Warren Zevon: My Ride’s Here

Warren Zevon
My Ride's Here

Aw-ooo! Though he’s old enough now to qualify for benefits from AARP, Warren Zevon’s rock ‘n’ roll heart continues to pound. Doubts may have crept in, perhaps, after restrained records like 1991’s Mr. Bad Example and 1995’s Mutineer, but on his latest, the low-voiced Californian stacks his songs with driving beats and zooming guitars to create hooks that’ll linger in your ears long after you walk away from the stereo. The result is an eclectic, catchy opus that equals and occasionally surpasses his last really great release, Sentimental Hygiene, which came out all the way back in 1987.

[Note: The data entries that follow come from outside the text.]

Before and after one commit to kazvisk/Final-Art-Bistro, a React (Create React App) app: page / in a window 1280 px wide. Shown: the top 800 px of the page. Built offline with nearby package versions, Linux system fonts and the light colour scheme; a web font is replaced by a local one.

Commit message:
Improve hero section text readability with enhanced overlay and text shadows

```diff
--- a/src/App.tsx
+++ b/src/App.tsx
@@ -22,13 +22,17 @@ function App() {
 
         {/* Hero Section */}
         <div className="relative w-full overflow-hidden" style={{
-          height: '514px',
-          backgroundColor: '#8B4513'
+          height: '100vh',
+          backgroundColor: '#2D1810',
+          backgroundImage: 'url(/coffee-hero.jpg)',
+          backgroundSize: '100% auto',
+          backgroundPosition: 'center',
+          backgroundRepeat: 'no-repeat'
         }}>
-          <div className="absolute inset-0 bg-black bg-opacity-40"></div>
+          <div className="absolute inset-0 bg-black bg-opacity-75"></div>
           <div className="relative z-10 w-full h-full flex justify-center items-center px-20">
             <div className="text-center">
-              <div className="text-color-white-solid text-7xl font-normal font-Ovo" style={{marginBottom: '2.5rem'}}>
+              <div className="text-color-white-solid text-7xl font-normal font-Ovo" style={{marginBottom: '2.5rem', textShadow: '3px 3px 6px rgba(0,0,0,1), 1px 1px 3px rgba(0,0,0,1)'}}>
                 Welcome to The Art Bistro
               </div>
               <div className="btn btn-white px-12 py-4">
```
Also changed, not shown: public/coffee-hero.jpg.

As Zevon explains in the album’s press kit, My Ride’s Here is a meditation on death. The seriousness of the topic, however, doesn’t inhibit the songwriter from loading the tracks with his trademark irony. The opener “Sacrificial Lambs”, for example, looks at the end of mankind as we know it. But bombs won’t bring on the apocalypse, or famine or plague. Instead, it’ll be genetic engineering: “We’ve worked out the kinks / In your DNA / So sayonara, kid / Have a nice day”. “The Hockey Song”, a Dr. Demento-type novelty number, narrows in on the sad story of Buddy, a Canadian farm boy who specializes in hitting players on the ice. He’d rather score goals than hurt people, though, and after “twenty of years of waiting” he gets his chance to put a “biscuit in the basket”. Just as he shoots, unfortunately, another player coldcocks him and Buddy drops dead.

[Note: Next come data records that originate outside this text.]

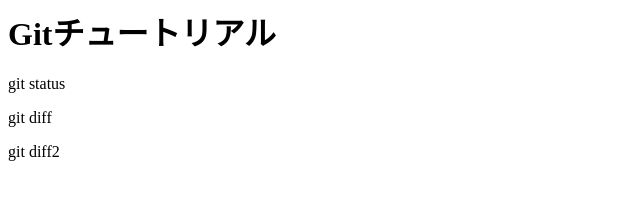
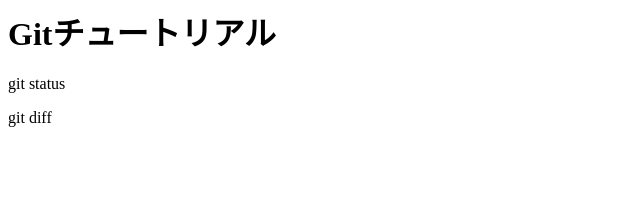
Before and after one commit to yoshiki2016/git_tutorial, a plain HTML site: page index.html in a window 1280 px wide. Shown: the full height of the page, 0-640 px from the left. Drawn offline with Linux system fonts and the light colour scheme.

Commit message:
git diff2 を削除

```diff
--- a/index.html
+++ b/index.html
@@ -1,4 +1,3 @@
 <h1>Gitチュートリアル</h1>
 <p>git status</p>
 <p>git diff</p>
-<p>git diff2</p>
```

Although Zevon’s voice, guitar, and personality dominate the album’s 10 tracks, some well-known writers collaborated with him on the lyrics, including Carl Hiaasen and Mitch Albom. Hunter S. Thompson also contributes, having helped out on “You’re a Whole Different Person When You’re Scared”, one of the album’s best songs. In it, Zevon sings about a relationship that ends when an expatriate refuses to bring his lover back to the U.S.A. because “You didn’t want her hanging around / In the Kingdom of Fear”. The song is rather mean-spirited and vaguely paranoid, portraying the States as a place where “Dangerous creeps are everywhere”, but Zevon manages to make the lyrics sound deliciously melancholy — and almost hopeful — anyway.

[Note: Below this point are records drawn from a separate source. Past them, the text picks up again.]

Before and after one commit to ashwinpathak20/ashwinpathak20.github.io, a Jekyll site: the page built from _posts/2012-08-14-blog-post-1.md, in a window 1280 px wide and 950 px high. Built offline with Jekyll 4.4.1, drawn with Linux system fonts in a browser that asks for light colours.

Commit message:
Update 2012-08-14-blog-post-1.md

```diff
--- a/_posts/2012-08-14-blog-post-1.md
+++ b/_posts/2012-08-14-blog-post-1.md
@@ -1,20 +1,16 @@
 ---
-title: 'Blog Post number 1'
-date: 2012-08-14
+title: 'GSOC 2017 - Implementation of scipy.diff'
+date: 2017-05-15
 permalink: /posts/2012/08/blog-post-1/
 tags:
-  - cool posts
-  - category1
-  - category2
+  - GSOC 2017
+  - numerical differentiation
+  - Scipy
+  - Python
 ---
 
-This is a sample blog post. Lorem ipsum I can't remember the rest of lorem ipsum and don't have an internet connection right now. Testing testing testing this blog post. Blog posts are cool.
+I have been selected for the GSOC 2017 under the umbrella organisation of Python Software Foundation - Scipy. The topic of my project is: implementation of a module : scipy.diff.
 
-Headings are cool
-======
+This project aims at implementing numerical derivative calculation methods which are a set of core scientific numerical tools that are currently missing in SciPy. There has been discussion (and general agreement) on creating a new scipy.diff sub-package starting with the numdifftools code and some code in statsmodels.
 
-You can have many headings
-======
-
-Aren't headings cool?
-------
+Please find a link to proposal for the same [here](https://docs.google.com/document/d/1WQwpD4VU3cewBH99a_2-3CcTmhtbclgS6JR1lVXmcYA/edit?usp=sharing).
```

A couple of covers also show up. With his daughter Ariel, for instance, Zevon performs Serge Gainsbourg’s trippy composition “Laissez-moi Tranquille”. Then there’s “I Have to Leave”, which his friend Dan McFarland wrote. On it, he strips the irony from his voice and lets the words fall gently as he tells someone — a girlfriend or a wife — “This time I have to leave / It’s all too clear / It’s plain to see / No use in hanging around / You’ll get by somehow”. This track, incidentally, presents a fairly pure example of Zevon’s penchant for blending contrasting musical styles together. That is, as he and bassist Seth Gomberg and drummer Anton Fig generate a ’60s California pop sound, Katy Salvidge’s pennywhistle materializes, giving the song some of the same richness that used to distinguish the Pogues.

Occasionally, though, Zevon’s playfulness gets the best of him. On “The Hockey Song”, for example, every time ‘guest singer’ David Letterman cries out “Hit someone!” the spell woven by the melody dissipates. Letterman’s voice, by the way, resembles a squeaky car door. And “Basket Case”, a song that pokes fun at mental illness, is too simple and obvious with its humor to get much of a laugh: “She’s manic-depressive and schizoid, too / The friskiest psycho that I ever knew”.

The bulk of the songs on this album, however, deliver more pleasure than pain. In fact, when Zevon drops the wise guy shtick, he often achieves the same enigmatic sweetness that seeped into Leonard Cohen’s music about 20 years ago. Such a sound these days — in this age of Papa Roach and Adema — is not only rare, it’s precious.